And then, as he kept trotting forward, I realized that I was caught between two bands of horses. My safety zone of 30-50 feet had eroded to 15. The stallion, a faded chestnut with dun-colored hind quarters, headed right towards the stallion of the other band. This potential marauder was creamy white with a luxurious charcoal mane. I had a brief internal struggle at this point but personal safety trumped artistic vision. I relocated - out of harm's way but with a direct line of sight to the stallions.
The muscular chestnut stallion sent the white stallion on his way with barely a nip, and the confrontation was over in seconds. I can't say that I wanted them to rear up on their hind legs and clash violently but if it had happened, I certainly wouldn't have minded capturing a few images of it...!

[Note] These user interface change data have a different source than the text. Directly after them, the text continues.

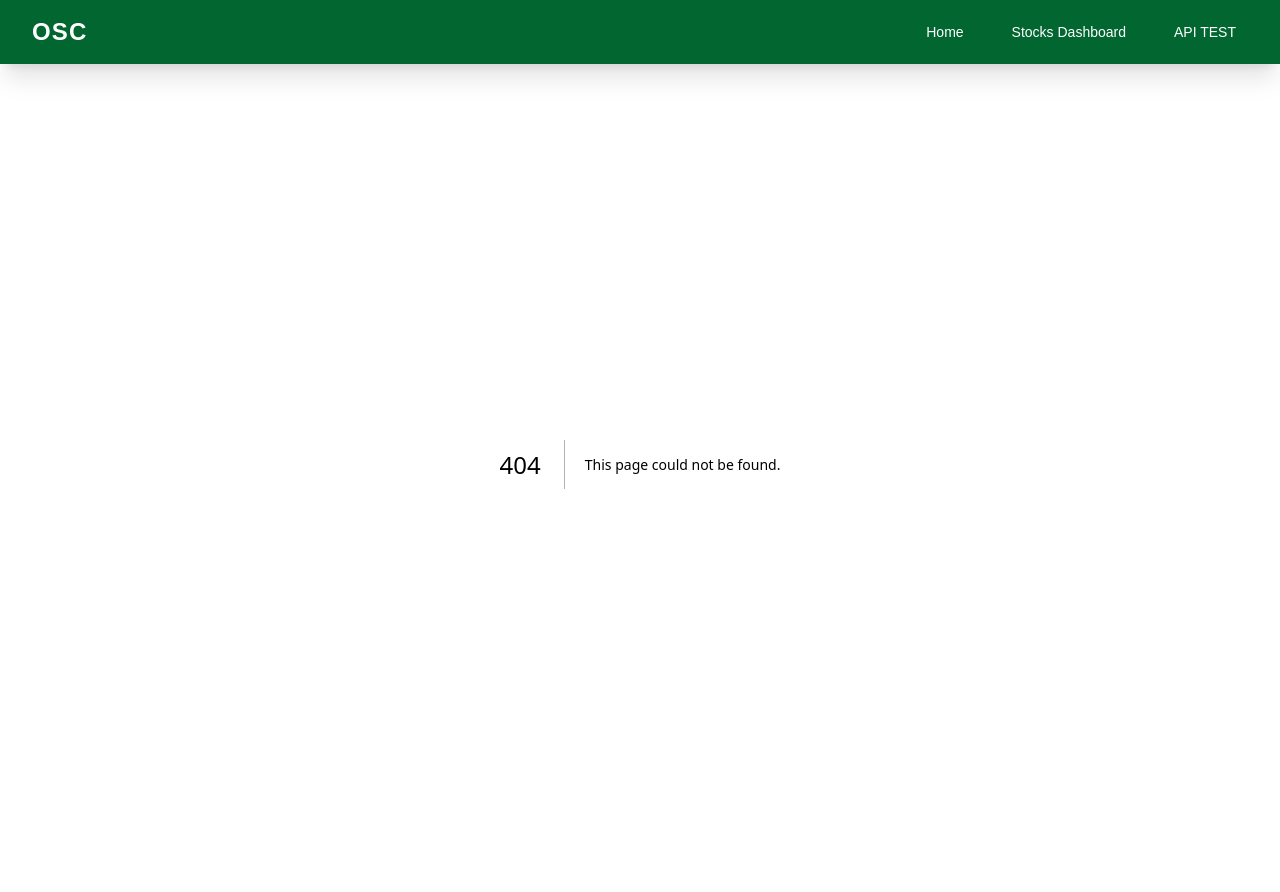
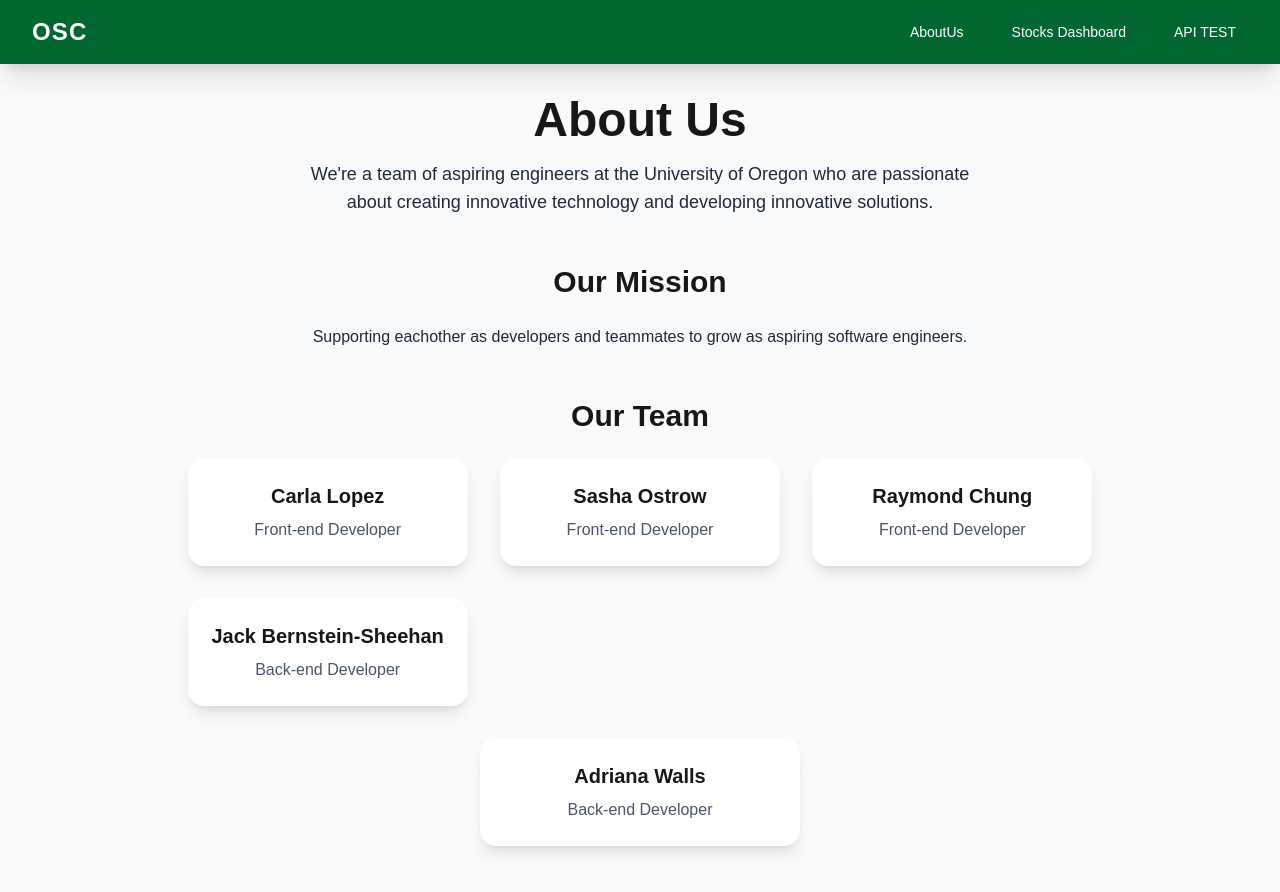
Before and after one commit to jackbernsteinsheehan/Blue-Team-Intro-to-Fullstack, a Next.js app in the folder frontend/my-app/: page /about in a window 1280 px wide. Before the commit this address had no page. Shown: the top 892 px of the page. Before the commit the page ends 864 px from the top, so only its background shows below. Built offline with nearby package versions, Linux system fonts and the light colour scheme.

Commit message:
added about us page from carla

```diff
--- /dev/null
+++ b/frontend/my-app/app/about/page.tsx
@@ -0,0 +1,61 @@
+// src/app/components/AboutUs.tsx
+
+import React from "react";
+
+const AboutUs: React.FC = () => {
+    return (
+        <main className="min-h-screen flex flex-col items-center justify-center p-8 bg-gray-50 text-white-800">
+            {/* Header Section */}
+            <section className="text-center mb-12 max-w-2xl">
+                <h1 className="text-5xl font-bold mb-4">About Us</h1>
+                <p className="text-lg text-gray-800">
+                    We're a team of aspiring engineers at the University of Oregon who are passionate
+                    about creating innovative technology and developing innovative solutions.
+                </p>
+            </section>
+
+            {/* Mission Seection */}
+            <section className="max-w-3xl mb-12 text-center">
+                <h2 className="text-3xl font-semibold mb-6">Our Mission</h2>
+                <p className="text-gray-800 leading-relaxed">
+                    Supporting eachother as developers and teammates to
+                    grow as aspiring software engineers.
+                </p>
+            </section>
+
+            {/* Team Section */}
+            <section className="max-w-5xl mx-auto text-center mb-12">
+                <h2 className="text-3xl font-semibold mb-6">Our Team</h2>
+
+            {/* First team members in a grid */}
+            <div className="grid grid-cols-1 sm:grid-cols-2 lg:grid-cols-3 gap-8 mb-8">
+              <div className="bg-white shadow-lg rounded-2xl p-6">
+                <h3 className="font-bold text-xl mb-2">Carla Lopez</h3>
+                <p className="text-gray-600">Front-end Developer</p>
+              </div>
+              <div className="bg-white shadow-lg rounded-2xl p-6">
+                <h3 className="font-bold text-xl mb-2">Sasha Ostrow</h3>
+                <p className="text-gray-600">Front-end Developer</p>
+              </div>
+              <div className="bg-white shadow-lg rounded-2xl p-6">
+                <h3 className="font-bold text-xl mb-2">Raymond Chung</h3>
+                <p className="text-gray-600">Front-end Developer</p>
+              </div>
+              <div className="bg-white shadow-lg rounded-2xl p-6">
+                <h3 className="font-bold text-xl mb-2">Jack Bernstein-Sheehan</h3>
+                <p className="text-gray-600">Back-end Developer</p>
+              </div>
+          </div>
+
+            {/* Last team member centered */}
+            <div className="flex justify-center">
+              <div className="bg-white shadow-lg rounded-2xl p-6 w-80">
+                <h3 className="font-bold text-xl mb-2">Adriana Walls</h3>
+                <p className="text-gray-600">Back-end Developer</p>
+         </div>
+     </div>
+    </section>
+</main>
+    );
+};
+export default AboutUs;
--- a/frontend/my-app/app/components/NavBar.tsx
+++ b/frontend/my-app/app/components/NavBar.tsx
@@ -24,8 +24,8 @@ const Navbar = () => {
                         {/* Button 1 - Home page */}
                         <li>
                             {/* Replaced Link with <a> */}
-                            <a href="/" className="text-white px-3 py-2 rounded-md text-sm font-medium transition duration-150 ease-in-out hover:bg-green-600 hover:text-white">
-                                Home
+                            <a href="/about" className="text-white px-3 py-2 rounded-md text-sm font-medium transition duration-150 ease-in-out hover:bg-green-600 hover:text-white">
+                                AboutUs
                             </a>
                         </li>
 
```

A little while later, the chestnut stallion sent me on my merry way too, clacking his jaw and braying. It was clear that he was done with me and I headed back to the car for a snack.
Planning a trip to photograph the Salt River horses?
Here's a bit of planning advice:
- Book a cabin at the Saguaro Lake Ranch. It's the most centrally located place to stay near the horses, plus the staff is friendly and there are no phones or TVs. WiFi is available but spotty. There's really nothing to do but enjoy nature. You'll LOVE it.
- The Ranch will provide breakfast and if you let them know you'll be out photographing the horses, they'll keep a plate warm for you, just in case you don't make it back before breakfast ends. I often didn't so it was nice that they were watching out for me.
- The Ranch will also pack you a lunch if you like. You can eat dinner there as well, but that needs to be booked when you reserve your room.
- On your way to the ranch, before you leave Mesa, stop at Basha's to pick up fruits, cheese, jerky, crackers, wine etc. It's 30 minutes to the Ranch from this point, so you'll want to have some quick meals that are easy to carry in your pockets. There's a fridge in your cabin to keep everything cold.
- Buy your Tonto Passes. A Tonto Pass enables you to park in the Tonto National Forest recreation areas. If you're not a local with a yearly pass, pick up a $6 pass for each day that you'll be in the area. Leave it in your car on your dash while you're shooting and remember to put out a new one every morning. The passes are good for 24 hours. You validate them by scratching off the date and time of your arrival day.
- If you're going in the winter, like I did, pack long-sleeved shirts, a light-weight fleece, hiking pants, cowboy boots or hiking boots, wool socks and a light-weight jacket with lots of pockets. In the early morning chill, you might want a hat, half gloves and a scarf but as the sun rises, the air warms up quickly.
- You could bring a small, light-weight camera bag with you but keep in mind that you'll be squeezing through fences and between cholla. A bag might just get in the way while capacious jacket pockets will keep everything you need at your fingertips. I stashed my big camera bag in the trunk of my car so that extra camera bodies and lenses were available as a back up if I needed them.
- Carry a few of your photography business cards. You'll probably meet other photogs in the desert but you probably won't have a notebook and pen with you. Having a card stashed in one of your pockets so you can share your contact info and stay in touch after you head home.